With that being said you can choose your path with a few google searches but the path I'm going to explain how to learn is C# Web development.

"But nobody will hire me without a college degree!" This is the biggest untruth I have ever heard. All you need on your resume is a demonstration that you can do the work. Yes, this does mean having your own website but there are free ways to showcase what you can do, I will get to this later.

Start with the basics, software all boils down to a few basic concepts, no matter what language you use these are the same. The basic "Hello World" program is the scourge of the industry and is the first application almost everyone learns how to write. I find it tedious and boring so I'll provide alternatives.

Lets launch into your tools first:

You will need a version of Visual Studio Express, preferably Web Developer


That's it :-) Yes, 1 tool and a free one at that.

Next you need to find a tutorial. You can start with the above hello world tutorial but if you want to get into the meat of programming faster start with MVC and start delving right into web!

Getting Started with MVC is the tutorial we will use here. It gets you ramped up on some web terminology and breaks the ice with the tool set.

"What is HTML!?" Alright, if you are asking this you need to take a small step back. Lets get you started with an HTML tutorial. HTML is the base of what all websites are, it is what your web browser, along with JavaScript, translates to show you this blog or any other website for that fact! W3C is the place to go for everything HTML. W3C stands for World Wide Web Consortium. These are the people responsible for keeping some consistency across how all the different web browsers translate HTML.

"What is JavaScript!?" This one is a bit further into the pipe, but is the third part of what is required to become a web developer. C# by itself is how you process information, save it, and communicate to your users. HTML is used to display data, while JavaScript is used to bring that data to life. JavaScript can be learned many places but my suggestion is to start back at W3C's JavaScript Tutorial.


So these are the first steps, learn the technology. Once you have began to build out and start making the tutorials your own you can start publishing it out to the world! There are a few ideas you will need to grapple with to be taken seriously. The first is Source Control or Version Control. In the C# arena this is mostly be Team Foundation Server but any experience with version control will work. The free one I recommend is either GitHub or Bit Bucket. Next step is to find free hosting. With C# and .NET there is really no contest. App Harbor is free, integrates with both Bit Bucket and Git Hub, reliable, and scale-able.

The final step is to build out a portfolio and showcase what you can do. Without a degree your website(s) you make have to speak strongly enough to what you are capable of to get you noticed. This is where and why many developers will say "Nobody will hire you without a degree" and why they are wrong. You cannot send in a resume without proof that you actually know something. You have two ways to accomplish this, $50,000+ over 4 years having some professors spoon feed you basics while still not really knowing anything pertinent for the real world. Or you can have enough discipline to learn it yourself and build samples of your work for free.

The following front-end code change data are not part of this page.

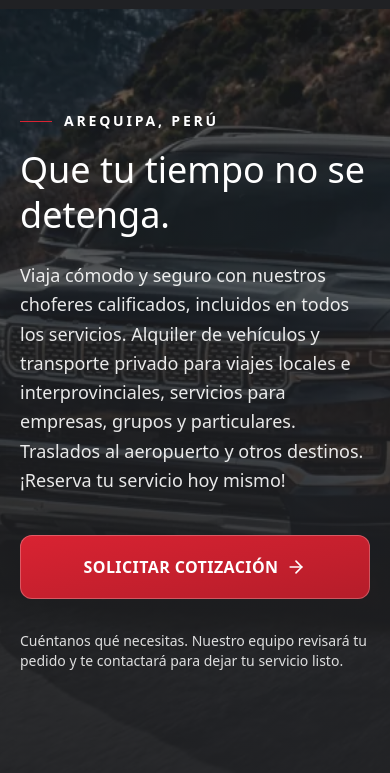
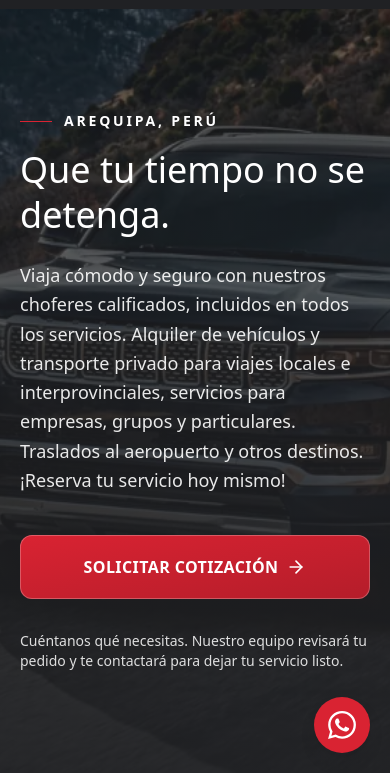
Before and after one commit to ktorres63/ExpresssCar, an Astro site: page / in a window 390 px wide. Shown: the part 71-844 px from the top of the page. Built offline with nearby package versions, Linux system fonts and the light colour scheme; Astro itself is replaced by a stand-in of ours; a web font is replaced by a local one.

Commit message:
feat: añade un botón flotante de WhatsApp
- Nuevo WhatsAppFab.astro fijo abajo a la derecha, en ambos idiomas y en las
  dos rutas: rojo de marca, icono de WhatsApp, 56/64 px según breakpoint y
  ajuste por env(safe-area-inset-bottom).
- Enlaza a wa.me con el mensaje de cotización precargado. Si no hubiera número,
  apunta a #contacto en lugar de generar un enlace de WhatsApp inválido.
- Añade contact.whatsappFab en ES/EN y configura el número de WhatsApp real en
  src/data/site.ts.

```diff
--- /dev/null
+++ b/src/components/ui/WhatsAppFab.astro
@@ -0,0 +1,42 @@
+---
+import { contactDetails } from '../../data/site';
+import { useTranslations } from '../../i18n/utils';
+import type { Lang } from '../../i18n/ui';
+
+interface Props {
+	lang: Lang;
+}
+
+const { lang } = Astro.props;
+const t = useTranslations(lang);
+
+const message = encodeURIComponent(t.contact.whatsappMessage);
+const hasWhatsApp = Boolean(contactDetails.whatsapp);
+
+// Sin número confirmado no se inventa un enlace de WhatsApp: el botón lleva a la
+// sección de contacto, donde el CTA de WhatsApp se muestra como pendiente.
+const href = hasWhatsApp
+	? `https://wa.me/${contactDetails.whatsapp}?text=${message}`
+	: '#contacto';
+const label = hasWhatsApp ? t.contact.whatsappFab : t.contact.cta;
+---
+
+<a
+	href={href}
+	target={hasWhatsApp ? '_blank' : undefined}
+	rel={hasWhatsApp ? 'noopener noreferrer' : undefined}
+	title={label}
+	aria-label={label}
+	class="fixed bottom-[calc(1.25rem+env(safe-area-inset-bottom))] right-5 z-40 inline-flex size-14 items-center justify-center rounded-full bg-brand-red text-white shadow-lg shadow-charcoal/30 transition-colors duration-200 hover:bg-brand-red-dark focus-visible:outline-2 focus-visible:outline-offset-2 focus-visible:outline-white sm:size-16"
+>
+	<svg
+		viewBox="0 0 24 24"
+		fill="currentColor"
+		aria-hidden="true"
+		class="size-7 sm:size-8"
+	>
+		<path
+			d="M17.472 14.382c-.297-.149-1.758-.867-2.03-.967-.273-.099-.471-.148-.67.15-.197.297-.767.966-.94 1.164-.173.199-.347.223-.644.075-.297-.15-1.255-.463-2.39-1.475-.883-.788-1.48-1.761-1.653-2.059-.173-.297-.018-.458.13-.606.134-.133.297-.347.446-.52.149-.174.198-.298.298-.497.099-.198.05-.371-.025-.52-.075-.149-.669-1.612-.916-2.207-.242-.579-.487-.5-.669-.51a12.8 12.8 0 0 0-.57-.01c-.198 0-.52.074-.792.372-.272.297-1.04 1.016-1.04 2.479 0 1.462 1.065 2.875 1.213 3.074.149.198 2.096 3.2 5.077 4.487.709.306 1.262.489 1.694.625.712.227 1.36.195 1.872.118.571-.085 1.758-.719 2.006-1.413.248-.694.248-1.289.173-1.413-.074-.124-.272-.198-.57-.347m-5.421 7.403h-.004a9.87 9.87 0 0 1-5.031-1.378l-.361-.214-3.741.982.998-3.648-.235-.374a9.86 9.86 0 0 1-1.51-5.26c.001-5.45 4.436-9.884 9.888-9.884 2.64 0 5.122 1.03 6.988 2.898a9.825 9.825 0 0 1 2.893 6.994c-.003 5.45-4.437 9.884-9.885 9.884m8.413-18.297A11.815 11.815 0 0 0 12.05 0C5.495 0 .16 5.335.157 11.892c0 2.096.547 4.142 1.588 5.945L.057 24l6.305-1.654a11.882 11.882 0 0 0 5.683 1.448h.005c6.554 0 11.89-5.335 11.893-11.893a11.821 11.821 0 0 0-3.48-8.413"
+		></path>
+	</svg>
+</a>
--- a/src/data/site.ts
+++ b/src/data/site.ts
@@ -14,7 +14,7 @@ export const site = {
 } as const;
 
 export const contactDetails: ContactDetails = {
-  whatsapp: null,
+  whatsapp: '51958952141',
   phone: null,
   email: null,
 };
--- a/src/i18n/ui.ts
+++ b/src/i18n/ui.ts
@@ -163,6 +163,7 @@ const es = {
     whatsappNote: 'Se abrirá WhatsApp con un mensaje listo para enviar.',
     whatsappPending: '[Número de WhatsApp pendiente de confirmar]',
     whatsappMessage: 'Hola, quisiera solicitar una cotización de transporte.',
+    whatsappFab: 'Escríbenos por WhatsApp',
     channels: {
       whatsapp: { label: 'WhatsApp', pending: 'Número de WhatsApp pendiente de confirmar' },
       phone: { label: 'Teléfono', pending: 'Número pendiente de confirmar' },
@@ -331,6 +332,7 @@ const en = {
     whatsappNote: 'WhatsApp will open with a message ready to send.',
     whatsappPending: '[WhatsApp number pending confirmation]',
     whatsappMessage: 'Hello, I would like to request a transport quote.',
+    whatsappFab: 'Message us on WhatsApp',
     channels: {
       whatsapp: { label: 'WhatsApp', pending: 'WhatsApp number pending confirmation' },
       phone: { label: 'Phone', pending: 'Phone number pending confirmation' },
--- a/src/layouts/Layout.astro
+++ b/src/layouts/Layout.astro
@@ -2,6 +2,7 @@
 import '../styles/global.css';
 import Header from '../components/layout/Header.astro';
 import Footer from '../components/layout/Footer.astro';
+import WhatsAppFab from '../components/ui/WhatsAppFab.astro';
 import { site } from '../data/site';
 import { useTranslations } from '../i18n/utils';
 import type { Lang } from '../i18n/ui';
@@ -48,5 +49,6 @@ const alternateLocale = lang === 'es' ? 'en_US' : 'es_PE';
 			<slot />
 		</main>
 		<Footer lang={lang} />
+		<WhatsAppFab lang={lang} />
 	</body>
 </html>
```
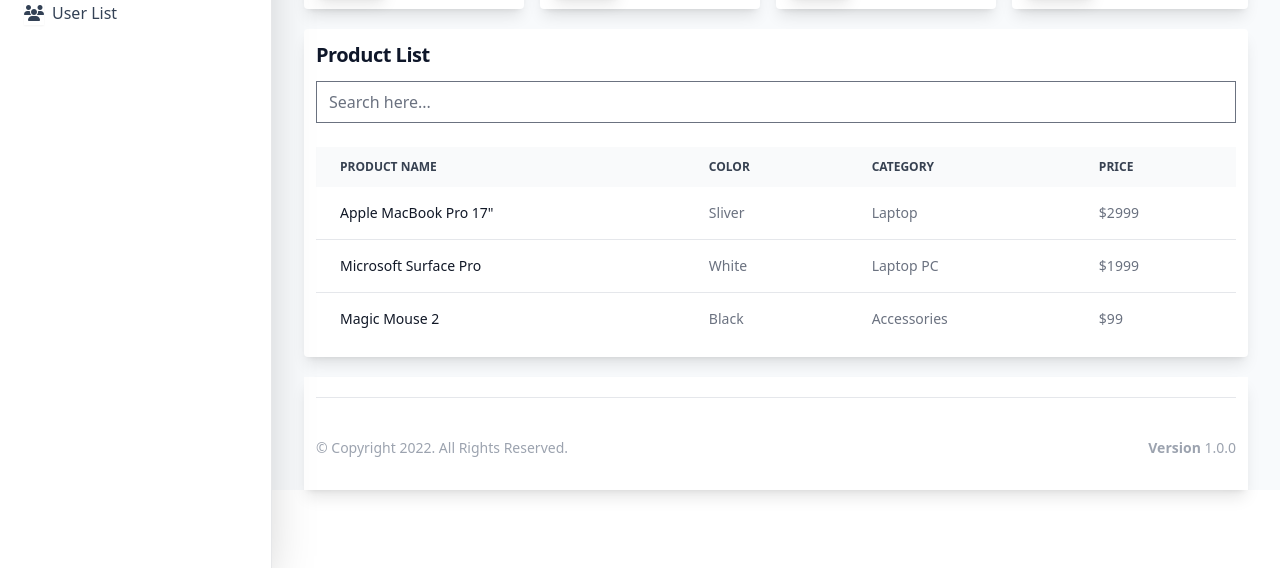
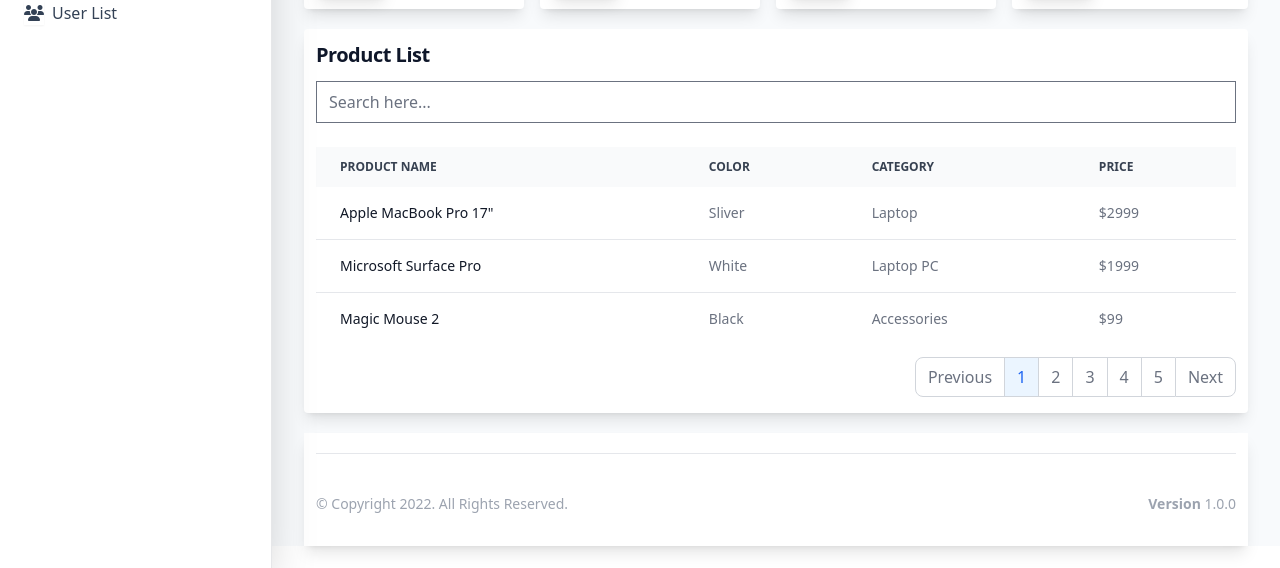
Before and after one commit to abdulmajidcse/tailwind-admin, a website: page src/index.html in a window 1280 px wide. Shown: the part 232-800 px from the top of the page. Drawn offline with Linux system fonts and the light colour scheme; files whose address does not match are found by name.

Commit message:
pagination

```diff
--- a/src/index.html
+++ b/src/index.html
@@ -497,7 +497,8 @@
                       <a
                         href="#"
                         class="block py-2 px-4 hover:bg-gray-100 dark:hover:bg-gray-600 dark:hover:text-white"
-                        ><i class="fas fa-user"></i><span class="ml-2">Profile</span></a
+                        ><i class="fas fa-user"></i
+                        ><span class="ml-2">Profile</span></a
                       >
                     </li>
                     <li>
@@ -513,7 +514,8 @@
                     <a
                       href="#"
                       class="block py-2 px-4 text-sm text-gray-700 hover:bg-gray-100 dark:hover:bg-gray-600 dark:text-gray-200 dark:hover:text-white"
-                      ><i class="fas fa-sign-out"></i><span class="ml-2">Log Out</span></a
+                      ><i class="fas fa-sign-out"></i
+                      ><span class="ml-2">Log Out</span></a
                     >
                   </div>
                 </div>
@@ -895,6 +897,61 @@
                   </tbody>
                 </table>
               </div>
+
+              <nav class="mt-5 mb-3 flex justify-end" aria-label="pagination">
+                <ul class="inline-flex -space-x-px">
+                  <li>
+                    <a
+                      href="#"
+                      class="px-3 py-2 ml-0 leading-tight text-gray-500 bg-white border border-gray-300 rounded-l-lg hover:bg-gray-100 hover:text-gray-700 dark:bg-gray-800 dark:border-gray-700 dark:text-gray-400 dark:hover:bg-gray-700 dark:hover:text-white"
+                      >Previous</a
+                    >
+                  </li>
+                  <li>
+                    <a
+                      href="#"
+                      aria-current="page"
+                      class="px-3 py-2 text-blue-600 border border-gray-300 bg-blue-50 hover:bg-blue-100 hover:text-blue-700 dark:border-gray-700 dark:bg-gray-700 dark:text-white"
+                      >1</a
+                    >
+                  </li>
+                  <li>
+                    <a
+                      href="#"
+                      class="px-3 py-2 leading-tight text-gray-500 bg-white border border-gray-300 hover:bg-gray-100 hover:text-gray-700 dark:bg-gray-800 dark:border-gray-700 dark:text-gray-400 dark:hover:bg-gray-700 dark:hover:text-white"
+                      >2</a
+                    >
+                  </li>
+                  <li>
+                    <a
+                      href="#"
+                      class="px-3 py-2 leading-tight text-gray-500 bg-white border border-gray-300 hover:bg-gray-100 hover:text-gray-700 dark:bg-gray-800 dark:border-gray-700 dark:text-gray-400 dark:hover:bg-gray-700 dark:hover:text-white"
+                      >3</a
+                    >
+                  </li>
+                  <li>
+                    <a
+                      href="#"
+                      class="px-3 py-2 leading-tight text-gray-500 bg-white border border-gray-300 hover:bg-gray-100 hover:text-gray-700 dark:bg-gray-800 dark:border-gray-700 dark:text-gray-400 dark:hover:bg-gray-700 dark:hover:text-white"
+                      >4</a
+                    >
+                  </li>
+                  <li>
+                    <a
+                      href="#"
+                      class="px-3 py-2 leading-tight text-gray-500 bg-white border border-gray-300 hover:bg-gray-100 hover:text-gray-700 dark:bg-gray-800 dark:border-gray-700 dark:text-gray-400 dark:hover:bg-gray-700 dark:hover:text-white"
+                      >5</a
+                    >
+                  </li>
+                  <li>
+                    <a
+                      href="#"
+                      class="px-3 py-2 leading-tight text-gray-500 bg-white border border-gray-300 rounded-r-lg hover:bg-gray-100 hover:text-gray-700 dark:bg-gray-800 dark:border-gray-700 dark:text-gray-400 dark:hover:bg-gray-700 dark:hover:text-white"
+                      >Next</a
+                    >
+                  </li>
+                </ul>
+              </nav>
             </section>
           </main>
 
@@ -947,5 +1004,8 @@
     <script src="./dist/js/theme.js"></script>
     <script src="./dist//js/sidebar.js"></script>
     <script src="./dist/js/flowbite.js"></script>
+
+    <!-- chartjs -->
+    <script src="./dist/chartjs/chart.min.js"></script>
   </body>
 </html>
```
Also changed, not shown: src/dist/chartjs/chart.min.js (added), src/dist/css/tailwind-admin.min.css.
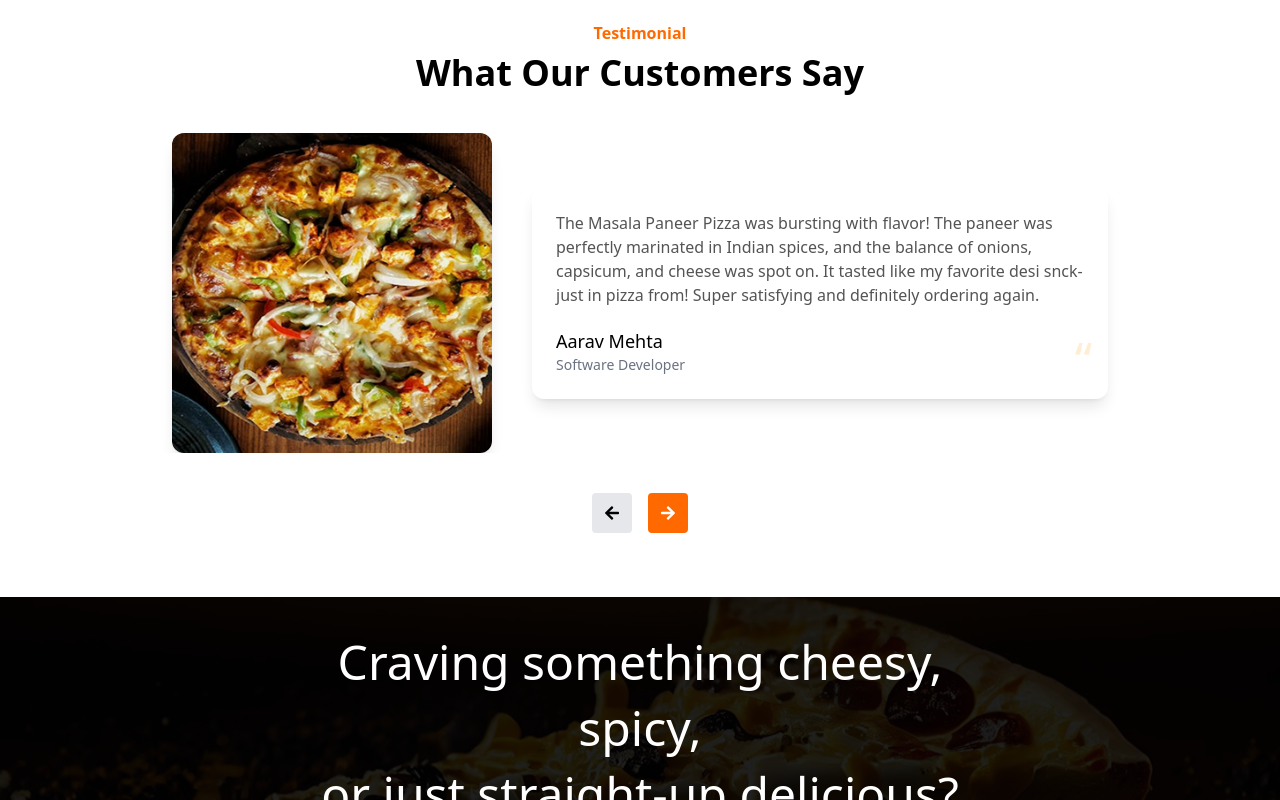
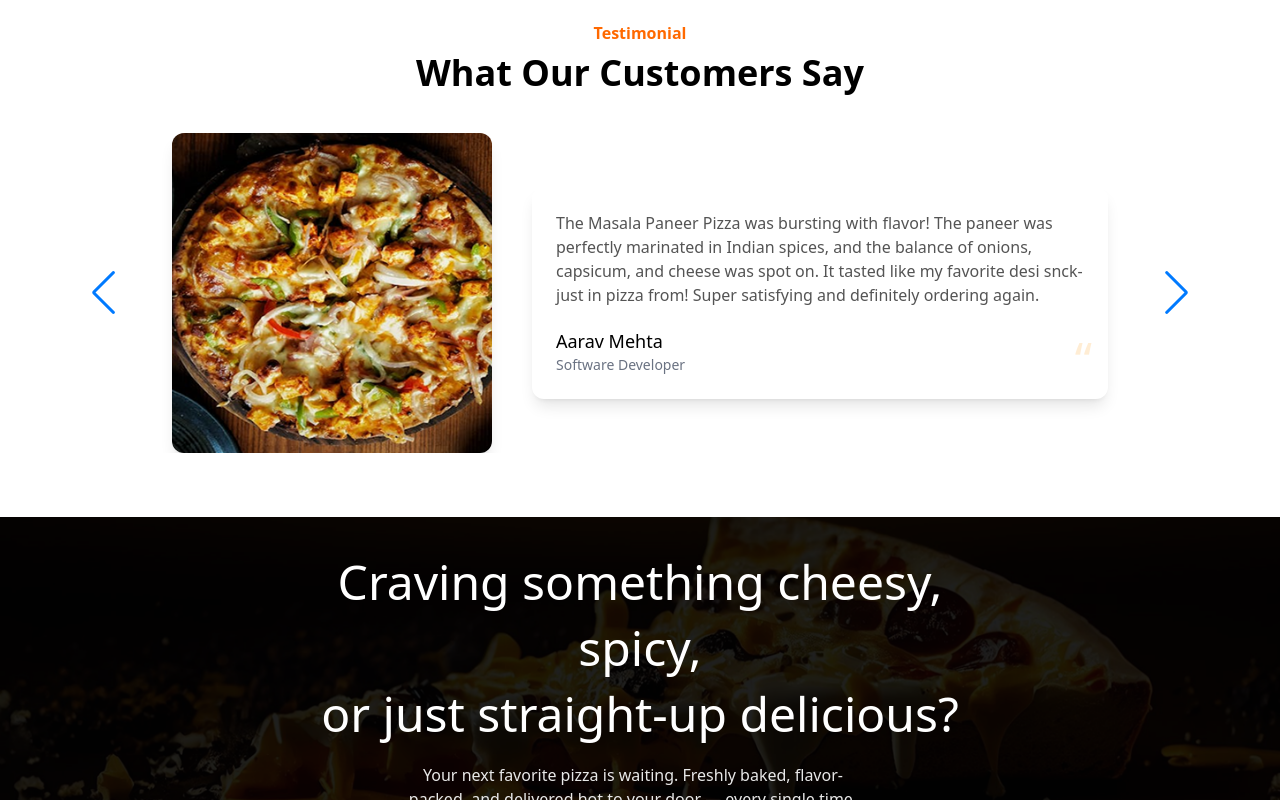
Before and after one commit to sunita0987/pizza-nest, a React (Vite) app: page / in a window 1280 px wide. Shown: the part 4000-4800 px from the top of the page. Built offline with nearby package versions, Linux system fonts and the light colour scheme.

Commit message:
first commit

```diff
--- a/src/components/TestimonialsSlider.jsx
+++ b/src/components/TestimonialsSlider.jsx
@@ -1,12 +1,69 @@
+// import React from "react";
+// import { TEST_DATA } from "../utils/helper";
+// import { Swiper, SwiperSlide } from "swiper/react";
+// import { Navigation } from "swiper/modules";
+// import "swiper/css";
+// import "swiper/css/navigation";
+// import { FaArrowLeft, FaArrowRight } from "react-icons/fa";
+
+// const TestimonialSlider = () => {
+//   return (
+//     <div className="max-w-6xl mx-auto px-4 py-16 text-center">
+//       <h3 className="text-orange-500 font-semibold mb-2">Testimonial</h3>
+//       <h2 className="text-3xl md:text-4xl font-bold mb-10">
+//         What Our Customers Say
+//       </h2>
+//       <Swiper
+//         modules={[Navigation]}
+//         navigation={{
+//           nextEl: ".next-btn",
+//           prevEl: ".prev-btn",
+//         }}
+//         spaceBetween={50}
+//         slidesPerView={1}
+//         loop={true}
+//       >
+//         {TEST_DATA.map((t, i) => (
+//           <SwiperSlide key={i}>
+//             <div className="flex flex-col md:flex-row items-center justify-center gap-10">
+//               <img
+//                 src={t.pizza}
+//                 alt="Food"
+//                 className="w-80 h-80 object-cover rounded-xl shadow-lg"
+//               />
+//               <div className="bg-[#ffffff] shadow-lg rounded-xl p-6 max-w-xl text-left relative">
+//                   <p className="text-[#545454] text-regular">{t.text}</p>
+//                    <h4 className="font-normal text-lg mt-5">{t.name}</h4>
+//                 <p className="text-sm text-gray-500 ">{t.role}</p>
+//                 <span className="text-5xl text-orange-100 absolute bottom-4 right-4">
+//                   “
+//                 </span>
+//               </div>
+//             </div>
+//           </SwiperSlide>
+//         ))}
+//       </Swiper>
+//       <div className="flex justify-center gap-4 mt-10">
+//         <button className="prev-btn p-3 bg-gray-200 rounded hover:bg-gray-300">
+//           <FaArrowLeft />
+//         </button>
+//         <button className="next-btn p-3 bg-orange-500 text-white rounded hover:bg-orange-600">
+//           <FaArrowRight />
+//         </button>
+//       </div>
+//     </div>
+//   );
+// };
+
+// export default TestimonialSlider;
+
+
 import React from "react";
 import { TEST_DATA } from "../utils/helper";
-console.log(TEST_DATA);
-
 import { Swiper, SwiperSlide } from "swiper/react";
 import { Navigation } from "swiper/modules";
 import "swiper/css";
 import "swiper/css/navigation";
-import { FaArrowLeft, FaArrowRight } from "react-icons/fa";
 
 const TestimonialSlider = () => {
   return (
@@ -15,13 +72,9 @@ const TestimonialSlider = () => {
       <h2 className="text-3xl md:text-4xl font-bold mb-10">
         What Our Customers Say
       </h2>
-
       <Swiper
         modules={[Navigation]}
-        navigation={{
-          nextEl: ".next-btn",
-          prevEl: ".prev-btn",
-        }}
+        navigation={true}
         spaceBetween={50}
         slidesPerView={1}
         loop={true}
@@ -34,10 +87,10 @@ const TestimonialSlider = () => {
                 alt="Food"
                 className="w-80 h-80 object-cover rounded-xl shadow-lg"
               />
-              <div className="bg-[#ffffff] shadow-lg rounded-xl p-6 max-w-xl text-left relative">
-                  <p className="text-[#545454] text-regular">{t.text}</p>
-                   <h4 className="font-normal text-lg mt-5">{t.name}</h4>
-                <p className="text-sm text-gray-500 ">{t.role}</p>
+              <div className="bg-white shadow-lg rounded-xl p-6 max-w-xl text-left relative">
+                <p className="text-[#545454]">{t.text}</p>
+                <h4 className="font-normal text-lg mt-5">{t.name}</h4>
+                <p className="text-sm text-gray-500">{t.role}</p>
                 <span className="text-5xl text-orange-100 absolute bottom-4 right-4">
                   “
                 </span>
@@ -46,14 +99,6 @@ const TestimonialSlider = () => {
           </SwiperSlide>
         ))}
       </Swiper>
-      <div className="flex justify-center gap-4 mt-10">
-        <button className="prev-btn p-3 bg-gray-200 rounded hover:bg-gray-300">
-          <FaArrowLeft />
-        </button>
-        <button className="next-btn p-3 bg-orange-500 text-white rounded hover:bg-orange-600">
-          <FaArrowRight />
-        </button>
-      </div>
     </div>
   );
 };
```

The internet is teeming with people willing to share their knowledge on software. All it requires is some dedication, an open mind, and a search engine. Software development may not be for everyone but for those that enjoy it, it can be very rewarding. Give it a try, it's free and you never know.. You might like it! Always keep pushing the boundaries and never stop learning!

Share This Story

Get our newsletter